Practical Applications and Problems
Internalizing production might involve counting the number of units produced. However, if one concentrates on the client rather than the worker, there might be different perspectives attached to production. For example, the fact that an agent handled a large number of clients doesn't mean that those clients are satisfied with the experience. The data generated by operations depends on the "placement" of metrics. Placement yielding some level of clarity is likely to reduce visibility in other areas. Measurement is a strategic management decision. This means that lowly numbers-crunchers are merely part of the apparatus reinforcing a particular line of reasoning; and all of his or her observations add to the decor. An agent at a call centre handling relatively few calls might generate the most interest for high-end specialty products: perhaps the company's mass-market products have deep-discount pricing. Sensitizing the metrics to high call volume could impair profitability. Consequently, alongside internal disassociation is the threat of association by poor metrics. I would argue that the later contributes to the former - and that the former brings about the later. Suffice it to say that companies continue to struggle with the issue of performance metrics. While data science has concentrated on the analysis - something a computer can do - there is actually a need for stronger insights on strategic development.
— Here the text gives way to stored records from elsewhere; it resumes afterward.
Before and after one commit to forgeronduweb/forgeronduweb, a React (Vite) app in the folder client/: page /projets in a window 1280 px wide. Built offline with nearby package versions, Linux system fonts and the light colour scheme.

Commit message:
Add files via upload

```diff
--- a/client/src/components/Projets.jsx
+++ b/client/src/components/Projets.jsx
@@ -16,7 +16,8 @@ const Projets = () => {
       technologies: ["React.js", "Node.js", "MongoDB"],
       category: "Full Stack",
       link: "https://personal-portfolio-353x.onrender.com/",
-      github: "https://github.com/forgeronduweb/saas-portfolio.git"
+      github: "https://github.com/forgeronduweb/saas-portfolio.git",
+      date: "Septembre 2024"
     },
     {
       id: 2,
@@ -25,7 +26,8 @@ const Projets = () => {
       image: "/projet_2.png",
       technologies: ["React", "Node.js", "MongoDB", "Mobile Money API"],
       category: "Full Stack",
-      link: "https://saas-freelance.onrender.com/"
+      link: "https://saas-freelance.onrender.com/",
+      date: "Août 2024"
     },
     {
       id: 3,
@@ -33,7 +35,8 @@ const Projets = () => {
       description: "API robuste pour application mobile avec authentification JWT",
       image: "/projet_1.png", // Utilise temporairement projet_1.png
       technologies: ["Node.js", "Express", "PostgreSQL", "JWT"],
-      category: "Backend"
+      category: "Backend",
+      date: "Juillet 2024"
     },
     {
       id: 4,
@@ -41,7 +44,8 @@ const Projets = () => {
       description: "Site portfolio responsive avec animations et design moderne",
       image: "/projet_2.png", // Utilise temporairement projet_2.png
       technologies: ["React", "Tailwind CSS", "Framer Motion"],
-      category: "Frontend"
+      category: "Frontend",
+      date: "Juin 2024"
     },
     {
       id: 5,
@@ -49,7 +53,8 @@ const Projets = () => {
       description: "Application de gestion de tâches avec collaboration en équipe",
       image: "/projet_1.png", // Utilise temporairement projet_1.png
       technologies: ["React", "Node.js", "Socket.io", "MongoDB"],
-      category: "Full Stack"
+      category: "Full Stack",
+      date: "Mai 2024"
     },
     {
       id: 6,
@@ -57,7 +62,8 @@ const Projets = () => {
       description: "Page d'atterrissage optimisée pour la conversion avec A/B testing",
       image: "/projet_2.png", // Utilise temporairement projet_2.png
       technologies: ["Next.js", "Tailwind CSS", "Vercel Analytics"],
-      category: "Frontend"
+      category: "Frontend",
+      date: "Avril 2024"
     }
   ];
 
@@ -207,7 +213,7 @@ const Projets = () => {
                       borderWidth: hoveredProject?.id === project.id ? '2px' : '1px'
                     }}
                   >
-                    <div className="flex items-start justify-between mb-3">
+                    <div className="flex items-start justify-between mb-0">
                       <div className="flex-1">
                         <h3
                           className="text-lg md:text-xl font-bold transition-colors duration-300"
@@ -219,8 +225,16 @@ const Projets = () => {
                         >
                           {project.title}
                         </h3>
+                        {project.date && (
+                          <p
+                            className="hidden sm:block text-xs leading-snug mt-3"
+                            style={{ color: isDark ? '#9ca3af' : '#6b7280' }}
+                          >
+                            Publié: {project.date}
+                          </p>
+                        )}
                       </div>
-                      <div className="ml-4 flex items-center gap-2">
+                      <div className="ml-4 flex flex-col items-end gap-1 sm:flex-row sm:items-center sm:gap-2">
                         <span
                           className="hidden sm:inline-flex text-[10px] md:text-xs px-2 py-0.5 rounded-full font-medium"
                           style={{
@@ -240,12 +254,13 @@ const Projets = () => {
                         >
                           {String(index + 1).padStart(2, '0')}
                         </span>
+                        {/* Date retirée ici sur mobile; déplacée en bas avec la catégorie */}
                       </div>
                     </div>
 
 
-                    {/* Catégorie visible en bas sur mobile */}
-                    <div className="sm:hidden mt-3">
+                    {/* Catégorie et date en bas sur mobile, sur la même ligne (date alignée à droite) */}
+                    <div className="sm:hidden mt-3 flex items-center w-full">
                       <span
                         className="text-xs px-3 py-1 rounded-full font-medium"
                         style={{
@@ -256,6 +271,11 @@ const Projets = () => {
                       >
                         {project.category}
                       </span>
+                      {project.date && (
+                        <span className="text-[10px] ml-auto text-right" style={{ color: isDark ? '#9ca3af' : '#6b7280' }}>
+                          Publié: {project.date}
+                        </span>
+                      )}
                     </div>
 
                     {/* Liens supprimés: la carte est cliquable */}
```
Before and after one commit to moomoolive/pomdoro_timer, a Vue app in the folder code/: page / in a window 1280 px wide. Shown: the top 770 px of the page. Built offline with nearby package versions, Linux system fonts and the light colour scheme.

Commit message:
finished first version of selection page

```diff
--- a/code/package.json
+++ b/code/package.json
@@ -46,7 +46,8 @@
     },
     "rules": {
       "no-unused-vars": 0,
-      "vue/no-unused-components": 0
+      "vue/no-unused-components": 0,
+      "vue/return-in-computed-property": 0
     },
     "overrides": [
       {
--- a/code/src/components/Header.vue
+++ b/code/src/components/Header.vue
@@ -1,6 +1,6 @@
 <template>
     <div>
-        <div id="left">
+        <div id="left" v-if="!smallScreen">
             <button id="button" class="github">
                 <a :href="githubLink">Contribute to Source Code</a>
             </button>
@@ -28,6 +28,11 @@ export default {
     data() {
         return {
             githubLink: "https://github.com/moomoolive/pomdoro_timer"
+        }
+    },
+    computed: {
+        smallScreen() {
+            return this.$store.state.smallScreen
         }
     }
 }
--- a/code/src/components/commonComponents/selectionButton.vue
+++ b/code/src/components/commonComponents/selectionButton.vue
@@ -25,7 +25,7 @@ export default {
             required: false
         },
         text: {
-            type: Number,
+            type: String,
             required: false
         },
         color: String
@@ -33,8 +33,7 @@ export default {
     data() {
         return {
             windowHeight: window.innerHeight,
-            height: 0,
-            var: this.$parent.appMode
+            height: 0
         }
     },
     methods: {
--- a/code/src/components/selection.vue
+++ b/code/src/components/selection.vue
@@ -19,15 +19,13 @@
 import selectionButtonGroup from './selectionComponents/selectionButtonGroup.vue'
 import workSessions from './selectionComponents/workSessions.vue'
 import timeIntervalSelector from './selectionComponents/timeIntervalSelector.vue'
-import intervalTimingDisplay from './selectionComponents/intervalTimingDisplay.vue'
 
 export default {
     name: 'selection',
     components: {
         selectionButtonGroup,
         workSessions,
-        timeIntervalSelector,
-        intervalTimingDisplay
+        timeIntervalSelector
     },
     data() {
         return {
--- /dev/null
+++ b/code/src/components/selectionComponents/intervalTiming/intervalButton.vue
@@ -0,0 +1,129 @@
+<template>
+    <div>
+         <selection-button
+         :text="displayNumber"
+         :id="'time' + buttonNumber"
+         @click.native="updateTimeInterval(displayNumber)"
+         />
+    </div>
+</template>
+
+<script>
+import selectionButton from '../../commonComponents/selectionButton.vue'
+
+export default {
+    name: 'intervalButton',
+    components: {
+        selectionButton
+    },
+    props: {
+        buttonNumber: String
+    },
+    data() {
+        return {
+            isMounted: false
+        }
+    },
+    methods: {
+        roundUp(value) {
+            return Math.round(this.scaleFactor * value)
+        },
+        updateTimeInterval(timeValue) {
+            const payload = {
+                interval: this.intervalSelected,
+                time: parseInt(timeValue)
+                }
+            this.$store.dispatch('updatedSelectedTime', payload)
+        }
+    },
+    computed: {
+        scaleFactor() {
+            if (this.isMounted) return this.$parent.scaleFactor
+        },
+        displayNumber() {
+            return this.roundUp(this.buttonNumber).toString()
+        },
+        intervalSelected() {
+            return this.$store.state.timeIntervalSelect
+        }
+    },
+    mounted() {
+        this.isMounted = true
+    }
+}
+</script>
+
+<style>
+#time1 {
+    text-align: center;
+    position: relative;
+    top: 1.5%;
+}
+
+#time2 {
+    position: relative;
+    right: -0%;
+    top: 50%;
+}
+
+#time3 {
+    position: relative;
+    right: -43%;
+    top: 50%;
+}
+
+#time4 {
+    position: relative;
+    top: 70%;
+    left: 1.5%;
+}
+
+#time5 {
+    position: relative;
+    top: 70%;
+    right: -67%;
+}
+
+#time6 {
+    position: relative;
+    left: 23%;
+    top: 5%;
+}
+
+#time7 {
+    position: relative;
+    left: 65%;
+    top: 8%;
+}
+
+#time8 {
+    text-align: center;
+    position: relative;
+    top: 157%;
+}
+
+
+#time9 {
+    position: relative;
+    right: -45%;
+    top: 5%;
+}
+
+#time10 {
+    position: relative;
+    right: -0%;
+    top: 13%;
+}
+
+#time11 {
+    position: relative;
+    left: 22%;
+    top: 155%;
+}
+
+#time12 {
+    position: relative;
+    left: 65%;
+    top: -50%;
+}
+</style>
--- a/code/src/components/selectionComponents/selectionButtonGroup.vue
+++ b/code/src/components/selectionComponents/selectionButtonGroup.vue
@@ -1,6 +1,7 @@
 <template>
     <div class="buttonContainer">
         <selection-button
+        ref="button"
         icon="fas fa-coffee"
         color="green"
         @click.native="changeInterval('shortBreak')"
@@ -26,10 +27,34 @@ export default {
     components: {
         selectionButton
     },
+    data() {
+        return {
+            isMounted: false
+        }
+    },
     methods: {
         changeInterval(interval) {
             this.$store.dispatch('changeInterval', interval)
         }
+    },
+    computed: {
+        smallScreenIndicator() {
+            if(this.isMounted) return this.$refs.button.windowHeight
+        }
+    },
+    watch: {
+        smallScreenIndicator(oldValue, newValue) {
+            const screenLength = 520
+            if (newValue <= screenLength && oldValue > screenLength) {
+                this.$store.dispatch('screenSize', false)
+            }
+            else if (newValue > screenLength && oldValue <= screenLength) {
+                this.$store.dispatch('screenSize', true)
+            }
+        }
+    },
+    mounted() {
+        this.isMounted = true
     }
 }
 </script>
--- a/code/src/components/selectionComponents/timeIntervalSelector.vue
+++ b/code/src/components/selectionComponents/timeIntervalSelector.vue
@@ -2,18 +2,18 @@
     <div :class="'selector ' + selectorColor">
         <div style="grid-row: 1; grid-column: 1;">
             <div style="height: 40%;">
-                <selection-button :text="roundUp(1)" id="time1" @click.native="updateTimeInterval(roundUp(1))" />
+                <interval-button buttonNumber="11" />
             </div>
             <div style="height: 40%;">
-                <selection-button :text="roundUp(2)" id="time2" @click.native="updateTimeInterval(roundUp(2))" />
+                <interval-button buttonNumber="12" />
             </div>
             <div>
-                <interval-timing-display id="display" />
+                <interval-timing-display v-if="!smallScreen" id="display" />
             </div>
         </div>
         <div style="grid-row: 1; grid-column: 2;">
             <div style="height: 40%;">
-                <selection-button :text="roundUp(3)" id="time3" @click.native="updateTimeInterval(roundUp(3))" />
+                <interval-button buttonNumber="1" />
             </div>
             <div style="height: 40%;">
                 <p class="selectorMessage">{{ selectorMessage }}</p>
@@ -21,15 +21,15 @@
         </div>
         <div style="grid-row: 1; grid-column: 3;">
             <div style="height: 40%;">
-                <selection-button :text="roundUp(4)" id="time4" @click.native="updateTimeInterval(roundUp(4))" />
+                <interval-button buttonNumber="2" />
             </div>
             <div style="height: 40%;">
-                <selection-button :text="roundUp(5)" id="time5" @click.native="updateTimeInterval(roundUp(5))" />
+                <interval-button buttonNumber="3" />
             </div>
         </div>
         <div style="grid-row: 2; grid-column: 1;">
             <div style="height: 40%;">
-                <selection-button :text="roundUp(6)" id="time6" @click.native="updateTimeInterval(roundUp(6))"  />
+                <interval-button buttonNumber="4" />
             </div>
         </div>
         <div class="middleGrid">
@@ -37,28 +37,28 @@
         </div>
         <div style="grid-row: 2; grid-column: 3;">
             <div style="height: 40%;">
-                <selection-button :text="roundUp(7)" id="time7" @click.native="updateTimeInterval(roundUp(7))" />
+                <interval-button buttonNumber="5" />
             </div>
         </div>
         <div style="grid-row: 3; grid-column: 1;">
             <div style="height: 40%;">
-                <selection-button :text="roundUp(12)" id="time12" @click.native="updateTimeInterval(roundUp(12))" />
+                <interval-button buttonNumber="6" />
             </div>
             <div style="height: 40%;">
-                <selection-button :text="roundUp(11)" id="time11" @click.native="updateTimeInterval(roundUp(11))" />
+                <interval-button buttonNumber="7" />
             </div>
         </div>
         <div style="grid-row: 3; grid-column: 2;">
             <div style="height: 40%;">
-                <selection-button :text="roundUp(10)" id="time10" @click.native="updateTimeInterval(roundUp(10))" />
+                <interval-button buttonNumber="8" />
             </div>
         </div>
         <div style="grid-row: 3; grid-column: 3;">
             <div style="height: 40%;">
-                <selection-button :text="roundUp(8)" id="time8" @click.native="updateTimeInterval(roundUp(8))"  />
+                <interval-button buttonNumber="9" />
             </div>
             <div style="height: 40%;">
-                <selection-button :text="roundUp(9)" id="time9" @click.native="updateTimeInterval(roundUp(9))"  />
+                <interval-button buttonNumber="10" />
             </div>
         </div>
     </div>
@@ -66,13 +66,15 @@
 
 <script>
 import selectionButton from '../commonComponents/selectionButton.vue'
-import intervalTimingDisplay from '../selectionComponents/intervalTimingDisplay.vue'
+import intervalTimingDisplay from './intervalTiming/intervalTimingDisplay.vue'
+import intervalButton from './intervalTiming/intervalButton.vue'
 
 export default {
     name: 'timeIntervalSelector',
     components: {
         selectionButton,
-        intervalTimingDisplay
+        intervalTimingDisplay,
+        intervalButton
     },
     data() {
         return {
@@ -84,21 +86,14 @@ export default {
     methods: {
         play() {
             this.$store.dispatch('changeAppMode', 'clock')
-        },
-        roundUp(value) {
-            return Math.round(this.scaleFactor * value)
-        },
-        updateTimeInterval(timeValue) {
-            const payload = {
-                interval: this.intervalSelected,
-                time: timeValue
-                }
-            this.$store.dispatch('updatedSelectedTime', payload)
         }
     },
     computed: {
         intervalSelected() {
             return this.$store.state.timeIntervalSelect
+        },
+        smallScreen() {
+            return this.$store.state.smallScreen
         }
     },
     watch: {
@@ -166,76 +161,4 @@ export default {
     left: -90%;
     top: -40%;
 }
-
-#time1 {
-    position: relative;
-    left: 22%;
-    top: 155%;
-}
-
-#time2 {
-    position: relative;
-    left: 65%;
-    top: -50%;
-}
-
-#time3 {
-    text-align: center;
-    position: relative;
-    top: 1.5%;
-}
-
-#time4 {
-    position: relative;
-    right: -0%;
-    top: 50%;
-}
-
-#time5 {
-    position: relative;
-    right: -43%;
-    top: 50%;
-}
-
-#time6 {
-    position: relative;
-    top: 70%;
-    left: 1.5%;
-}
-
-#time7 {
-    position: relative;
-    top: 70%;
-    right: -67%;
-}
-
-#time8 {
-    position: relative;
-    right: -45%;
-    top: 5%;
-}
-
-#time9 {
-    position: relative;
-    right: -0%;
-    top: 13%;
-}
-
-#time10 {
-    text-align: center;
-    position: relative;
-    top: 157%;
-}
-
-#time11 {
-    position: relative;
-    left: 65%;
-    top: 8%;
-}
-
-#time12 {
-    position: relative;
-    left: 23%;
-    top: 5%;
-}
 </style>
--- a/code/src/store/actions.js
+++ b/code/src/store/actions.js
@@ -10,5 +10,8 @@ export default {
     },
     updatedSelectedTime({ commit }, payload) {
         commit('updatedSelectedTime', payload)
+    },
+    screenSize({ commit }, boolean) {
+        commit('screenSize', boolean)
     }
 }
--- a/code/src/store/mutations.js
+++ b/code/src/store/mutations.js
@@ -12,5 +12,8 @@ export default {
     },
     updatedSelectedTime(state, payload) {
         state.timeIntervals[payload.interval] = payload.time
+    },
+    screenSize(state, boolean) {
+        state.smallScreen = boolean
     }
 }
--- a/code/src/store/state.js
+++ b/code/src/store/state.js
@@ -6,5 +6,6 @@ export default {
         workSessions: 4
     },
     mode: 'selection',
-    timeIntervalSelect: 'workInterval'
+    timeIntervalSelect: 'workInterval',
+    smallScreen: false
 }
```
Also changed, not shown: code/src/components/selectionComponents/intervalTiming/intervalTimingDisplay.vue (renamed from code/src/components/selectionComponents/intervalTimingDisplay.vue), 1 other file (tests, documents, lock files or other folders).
I didn't want to trouble readers near the beginning of the blog, but let us say for the sake of argument that the level of association between the internal and external is rather fluid. Sometimes people have direct control - sometimes not at all - and this condition is constantly changing. I go to work every day - or at least I try. I have little control over the amount of daily business that I receive. A sales person might be able to generate sales assuming customers enter the store; but just how many people enter each day is difficult to internalize. How then does one truly account for internally- or externally-conceived sales - if the relationship is floating? Mediocre sales people might be richly rewarded during boom times - talented sales people unfairly penalize during austerity. A company built on performance misconceptions seems likely to both grow and shrink incidentally. It is like deadwood drifting over the water and rolling with the tides - trying to find a lucky break but not genuinely adapting. To do anything deliberately, it is necessary to have data that can embody its phenomena. But as data as a resource becomes more abundant and little thought is given to its actual meaning, it can alienate both people and organizations. Moreover, the continued use of primitive associative methods can counteract the effectiveness of data as an asset, imperiling not just the value of the data but the benefits of any decisions extending from this important resource.